1. As of noon trading, CF Industries Holdings ( CF) is down $0.73 (-0.4%) to $190.25 on average volume Thus far, 533,984 shares of CF Industries Holdings exchanged hands as compared to its average daily volume of 1.1 million shares. The stock has ranged in price between $188.70-$192.17 after having opened the day at $191.40 as compared to the previous trading day's close of $190.98. CF Industries Holdings, Inc. manufactures and distributes nitrogen and phosphate fertilizer products worldwide. It operates in two segments, Nitrogen and Phosphate. CF Industries Holdings has a market cap of $11.5 billion and is part of the basic materials sector. The company has a P/E ratio of 6.6, below the S&P 500 P/E ratio of 17.7. Shares are down 6.0% year to date as of the close of trading on Tuesday. TheStreet Ratings rates CF Industries Holdings as a buy. The company's strengths can be seen in multiple areas, such as its largely solid financial position with reasonable debt levels by most measures, attractive valuation levels, good cash flow from operations, expanding profit margins and increase in net income. Although no company is perfect, currently we do not see any significant weaknesses which are likely to detract from the generally positive outlook. Get the full CF Industries Holdings Ratings Report now. Exclusive Offer: Jim Cramer's 'go-to' small/mid-cap guru Bryan Ashenberg only buys stocks he thinks could return 50-100%. See his top picks for 14-days FREE. If you are interested in one of these 5 stocks, ETFs may be of interest. Investors who are bullish on the chemicals industry could consider Materials Select Sector SPDR ( XLB) while those bearish on the chemicals industry could consider ProShares Short Basic Materials Fd ( SBM). A reminder about TheStreet Ratings group: TheStreet ratings do not represent the views of TheStreet's staff or its contributors. Ratings are established by computer based on metrics for performance (which includes growth, stock performance, efficiency and valuation) and risk (volatility and solvency). Companies with poor cash flow or high debt levels tend to earn lower ratings in our model.

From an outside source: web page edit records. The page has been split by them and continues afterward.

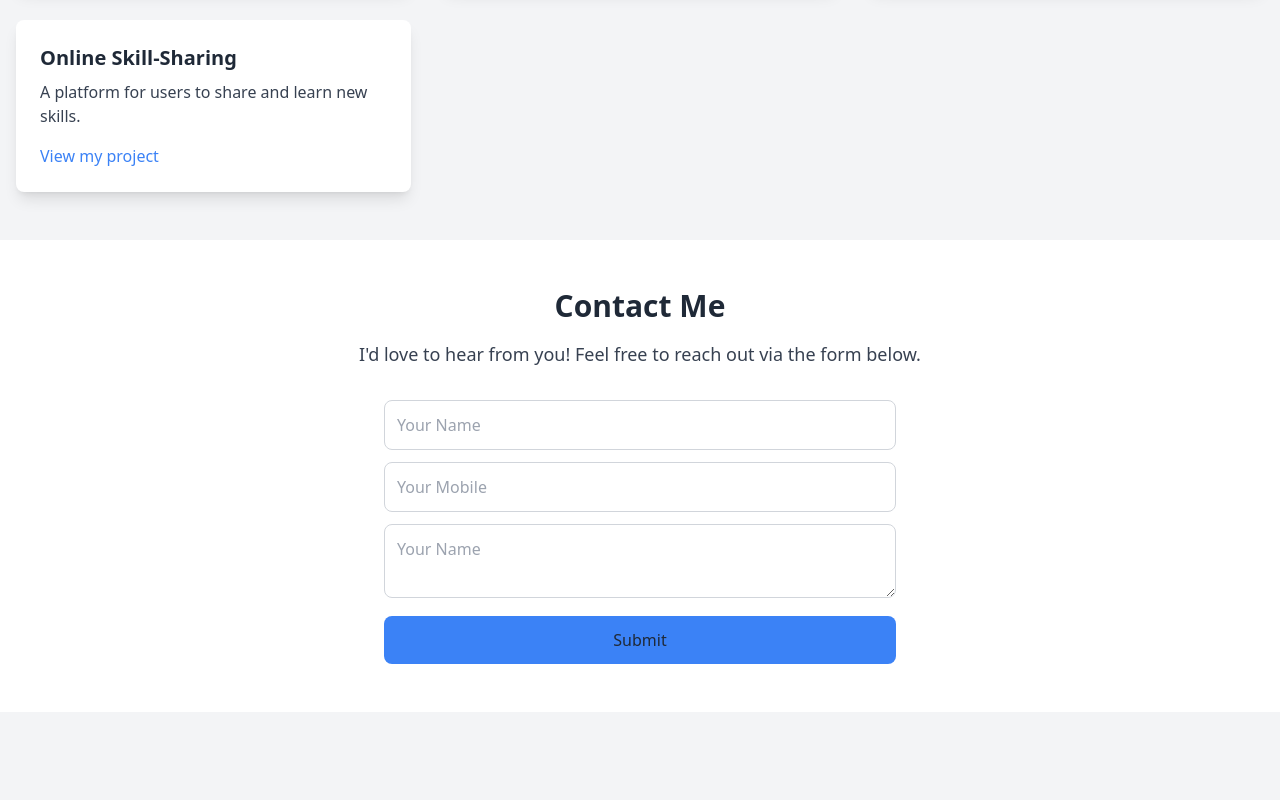
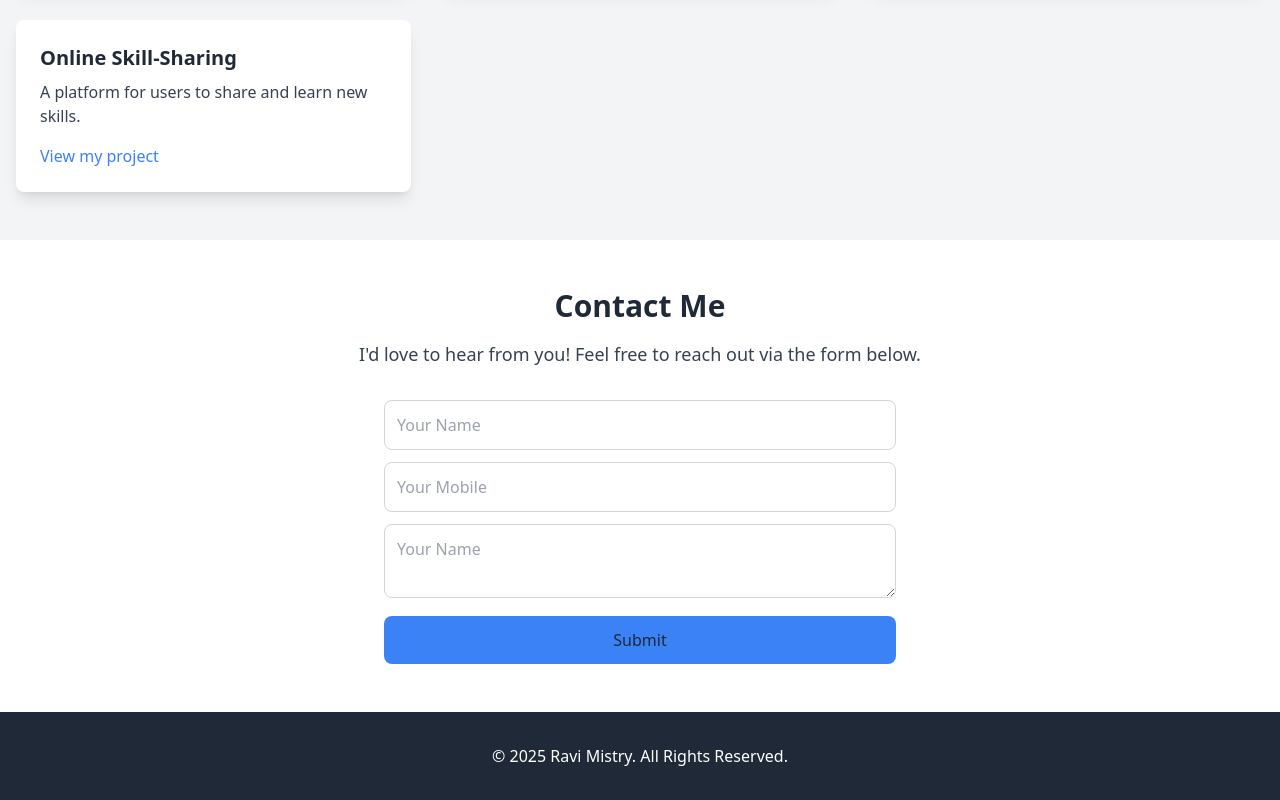
Before and after one commit to RaviMistry01/portfolio, a website: page src/index1.html in a window 1280 px wide. Shown: the part 1304-2104 px from the top of the page. Before the commit the page ends 2016 px from the top, so only its background shows below. Drawn offline with Linux system fonts and the light colour scheme.

Commit message:
updated footer

```diff
--- a/src/index1.html
+++ b/src/index1.html
@@ -107,7 +107,12 @@
 
     </section>
 
-    <footer>
+    <footer class="bg-gray-800 py-4">
+        <div class="container mx-auto py-4 text-white text-center">
+
+            <p>© 2025 Ravi Mistry. All Rights Reserved.</p>
+
+        </div>
 
     </footer>
 </body>
```
Also changed, not shown: src/output.css.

Jefferies analysts note that recent construction spending data indicates a cycle rotation away from construction-exposed names and toward industrial- and durable goods-levered firms could be playing out.